Droid Bionic review

It's a dual-core, 4G LTE speedster – but where's the wow factor?

Motorola Droid Bionic

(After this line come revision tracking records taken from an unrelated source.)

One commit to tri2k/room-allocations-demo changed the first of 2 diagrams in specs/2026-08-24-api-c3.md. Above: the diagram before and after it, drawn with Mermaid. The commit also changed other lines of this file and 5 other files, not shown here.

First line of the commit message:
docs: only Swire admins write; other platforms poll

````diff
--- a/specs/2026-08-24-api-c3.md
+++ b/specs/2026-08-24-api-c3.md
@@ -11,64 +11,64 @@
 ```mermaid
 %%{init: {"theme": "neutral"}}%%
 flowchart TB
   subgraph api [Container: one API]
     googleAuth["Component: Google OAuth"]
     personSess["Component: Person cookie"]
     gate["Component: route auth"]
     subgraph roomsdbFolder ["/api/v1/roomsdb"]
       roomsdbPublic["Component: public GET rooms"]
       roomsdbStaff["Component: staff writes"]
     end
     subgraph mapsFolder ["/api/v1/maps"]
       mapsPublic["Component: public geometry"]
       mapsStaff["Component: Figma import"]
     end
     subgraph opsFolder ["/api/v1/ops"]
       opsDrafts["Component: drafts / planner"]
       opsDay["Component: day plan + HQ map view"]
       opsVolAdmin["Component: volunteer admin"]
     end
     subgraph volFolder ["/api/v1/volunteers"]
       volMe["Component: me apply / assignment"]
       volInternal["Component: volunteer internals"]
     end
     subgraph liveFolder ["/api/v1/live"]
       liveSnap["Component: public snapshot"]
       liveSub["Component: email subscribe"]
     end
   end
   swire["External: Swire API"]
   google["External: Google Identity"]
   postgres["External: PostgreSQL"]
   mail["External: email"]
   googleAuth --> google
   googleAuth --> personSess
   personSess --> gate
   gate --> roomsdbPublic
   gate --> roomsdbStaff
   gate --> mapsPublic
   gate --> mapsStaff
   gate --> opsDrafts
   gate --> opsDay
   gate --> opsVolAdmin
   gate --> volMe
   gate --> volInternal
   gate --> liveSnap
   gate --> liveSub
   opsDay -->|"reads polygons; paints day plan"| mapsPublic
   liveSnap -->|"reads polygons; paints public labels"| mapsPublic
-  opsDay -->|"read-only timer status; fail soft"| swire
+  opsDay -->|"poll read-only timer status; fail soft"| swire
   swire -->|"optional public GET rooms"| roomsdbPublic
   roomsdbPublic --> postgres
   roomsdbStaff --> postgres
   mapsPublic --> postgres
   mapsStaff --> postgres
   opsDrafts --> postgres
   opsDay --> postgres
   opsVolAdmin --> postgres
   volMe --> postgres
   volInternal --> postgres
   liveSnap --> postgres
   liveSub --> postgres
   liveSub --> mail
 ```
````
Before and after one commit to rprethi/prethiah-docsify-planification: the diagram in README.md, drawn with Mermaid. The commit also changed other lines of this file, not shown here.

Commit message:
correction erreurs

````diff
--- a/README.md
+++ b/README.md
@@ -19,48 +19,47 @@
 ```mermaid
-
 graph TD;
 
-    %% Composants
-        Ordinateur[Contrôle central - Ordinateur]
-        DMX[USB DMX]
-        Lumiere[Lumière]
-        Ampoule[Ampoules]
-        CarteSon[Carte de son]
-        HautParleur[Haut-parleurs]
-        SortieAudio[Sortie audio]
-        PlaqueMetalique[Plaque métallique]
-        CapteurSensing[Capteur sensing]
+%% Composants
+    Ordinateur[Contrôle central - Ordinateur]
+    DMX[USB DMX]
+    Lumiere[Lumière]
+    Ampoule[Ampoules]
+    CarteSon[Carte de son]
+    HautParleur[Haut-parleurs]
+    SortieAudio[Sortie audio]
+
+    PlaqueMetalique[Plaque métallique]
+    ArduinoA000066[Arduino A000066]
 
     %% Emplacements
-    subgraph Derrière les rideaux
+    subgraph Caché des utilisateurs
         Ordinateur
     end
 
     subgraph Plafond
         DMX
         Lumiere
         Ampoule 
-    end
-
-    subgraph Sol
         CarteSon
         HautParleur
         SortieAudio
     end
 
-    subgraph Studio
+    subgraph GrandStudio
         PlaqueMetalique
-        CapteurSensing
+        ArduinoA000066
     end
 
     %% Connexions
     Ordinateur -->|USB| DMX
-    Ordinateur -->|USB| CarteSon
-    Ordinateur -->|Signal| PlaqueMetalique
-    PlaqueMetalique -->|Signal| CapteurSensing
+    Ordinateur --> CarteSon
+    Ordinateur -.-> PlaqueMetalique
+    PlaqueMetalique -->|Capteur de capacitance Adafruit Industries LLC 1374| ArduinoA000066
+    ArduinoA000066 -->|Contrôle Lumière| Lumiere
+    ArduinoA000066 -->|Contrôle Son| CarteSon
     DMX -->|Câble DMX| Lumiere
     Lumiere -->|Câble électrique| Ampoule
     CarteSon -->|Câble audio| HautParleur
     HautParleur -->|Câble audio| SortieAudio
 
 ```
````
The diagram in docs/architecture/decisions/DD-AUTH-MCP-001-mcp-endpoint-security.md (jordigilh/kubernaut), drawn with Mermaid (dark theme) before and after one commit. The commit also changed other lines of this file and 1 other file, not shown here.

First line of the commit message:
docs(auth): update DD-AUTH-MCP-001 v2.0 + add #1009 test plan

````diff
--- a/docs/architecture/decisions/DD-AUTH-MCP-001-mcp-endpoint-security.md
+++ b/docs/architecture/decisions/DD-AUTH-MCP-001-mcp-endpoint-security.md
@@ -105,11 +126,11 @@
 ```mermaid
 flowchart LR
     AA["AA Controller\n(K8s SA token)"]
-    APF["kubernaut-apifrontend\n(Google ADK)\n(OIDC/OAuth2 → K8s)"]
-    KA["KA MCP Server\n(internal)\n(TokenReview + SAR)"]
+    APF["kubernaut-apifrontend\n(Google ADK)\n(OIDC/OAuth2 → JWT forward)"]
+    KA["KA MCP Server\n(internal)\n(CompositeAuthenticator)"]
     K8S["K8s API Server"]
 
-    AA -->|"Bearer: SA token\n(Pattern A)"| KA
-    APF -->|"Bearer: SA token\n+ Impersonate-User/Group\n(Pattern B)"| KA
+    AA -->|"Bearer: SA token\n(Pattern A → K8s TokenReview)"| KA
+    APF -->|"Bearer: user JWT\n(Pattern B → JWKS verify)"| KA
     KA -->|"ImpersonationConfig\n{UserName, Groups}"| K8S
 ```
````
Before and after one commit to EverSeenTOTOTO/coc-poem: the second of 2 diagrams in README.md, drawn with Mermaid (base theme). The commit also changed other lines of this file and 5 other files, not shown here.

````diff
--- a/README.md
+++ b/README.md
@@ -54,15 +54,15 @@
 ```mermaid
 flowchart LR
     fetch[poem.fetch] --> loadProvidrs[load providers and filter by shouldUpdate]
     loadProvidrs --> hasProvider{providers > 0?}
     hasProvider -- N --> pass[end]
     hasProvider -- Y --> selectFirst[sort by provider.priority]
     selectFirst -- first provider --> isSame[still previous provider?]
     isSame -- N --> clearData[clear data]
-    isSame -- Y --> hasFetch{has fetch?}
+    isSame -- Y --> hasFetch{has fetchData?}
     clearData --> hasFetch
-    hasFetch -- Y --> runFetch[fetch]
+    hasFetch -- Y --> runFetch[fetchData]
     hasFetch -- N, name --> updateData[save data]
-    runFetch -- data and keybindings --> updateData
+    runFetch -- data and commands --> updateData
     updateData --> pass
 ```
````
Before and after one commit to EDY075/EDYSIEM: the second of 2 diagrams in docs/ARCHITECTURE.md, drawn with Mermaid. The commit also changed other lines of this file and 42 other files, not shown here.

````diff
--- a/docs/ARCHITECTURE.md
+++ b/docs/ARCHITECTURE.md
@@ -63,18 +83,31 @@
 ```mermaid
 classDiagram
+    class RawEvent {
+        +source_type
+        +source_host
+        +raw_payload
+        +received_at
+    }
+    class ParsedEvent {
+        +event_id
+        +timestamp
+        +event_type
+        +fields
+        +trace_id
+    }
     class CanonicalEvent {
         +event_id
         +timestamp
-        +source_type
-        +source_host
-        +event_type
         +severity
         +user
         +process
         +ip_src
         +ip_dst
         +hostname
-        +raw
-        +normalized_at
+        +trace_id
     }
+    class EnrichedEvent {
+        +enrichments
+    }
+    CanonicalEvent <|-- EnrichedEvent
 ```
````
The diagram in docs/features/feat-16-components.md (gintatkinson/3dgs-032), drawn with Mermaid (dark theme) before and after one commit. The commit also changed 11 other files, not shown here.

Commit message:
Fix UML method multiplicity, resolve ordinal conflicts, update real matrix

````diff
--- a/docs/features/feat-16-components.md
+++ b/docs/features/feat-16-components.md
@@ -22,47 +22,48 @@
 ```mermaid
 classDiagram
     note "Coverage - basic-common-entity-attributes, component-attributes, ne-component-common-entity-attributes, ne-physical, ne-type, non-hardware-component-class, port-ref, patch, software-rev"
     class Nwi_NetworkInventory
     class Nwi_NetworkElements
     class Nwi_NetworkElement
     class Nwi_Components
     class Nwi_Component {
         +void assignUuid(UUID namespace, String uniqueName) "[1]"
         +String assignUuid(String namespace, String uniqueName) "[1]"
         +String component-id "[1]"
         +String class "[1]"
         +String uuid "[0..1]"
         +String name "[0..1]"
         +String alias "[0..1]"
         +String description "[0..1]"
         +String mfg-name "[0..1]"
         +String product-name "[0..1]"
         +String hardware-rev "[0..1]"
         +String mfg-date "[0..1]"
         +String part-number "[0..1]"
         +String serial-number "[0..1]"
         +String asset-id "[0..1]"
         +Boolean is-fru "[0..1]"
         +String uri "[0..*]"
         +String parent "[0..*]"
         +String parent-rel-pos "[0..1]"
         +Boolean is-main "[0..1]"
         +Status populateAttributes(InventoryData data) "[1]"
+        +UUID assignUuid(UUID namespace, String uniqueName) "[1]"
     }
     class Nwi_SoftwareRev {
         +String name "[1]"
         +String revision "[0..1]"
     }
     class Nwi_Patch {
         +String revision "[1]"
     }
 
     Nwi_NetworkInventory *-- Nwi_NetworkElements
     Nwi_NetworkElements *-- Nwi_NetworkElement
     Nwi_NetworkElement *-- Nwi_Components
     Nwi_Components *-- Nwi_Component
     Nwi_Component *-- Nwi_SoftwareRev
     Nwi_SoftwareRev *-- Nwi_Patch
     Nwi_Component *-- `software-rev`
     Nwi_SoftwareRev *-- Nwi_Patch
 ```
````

Can the Droid Bionic compete with other Motorola phones?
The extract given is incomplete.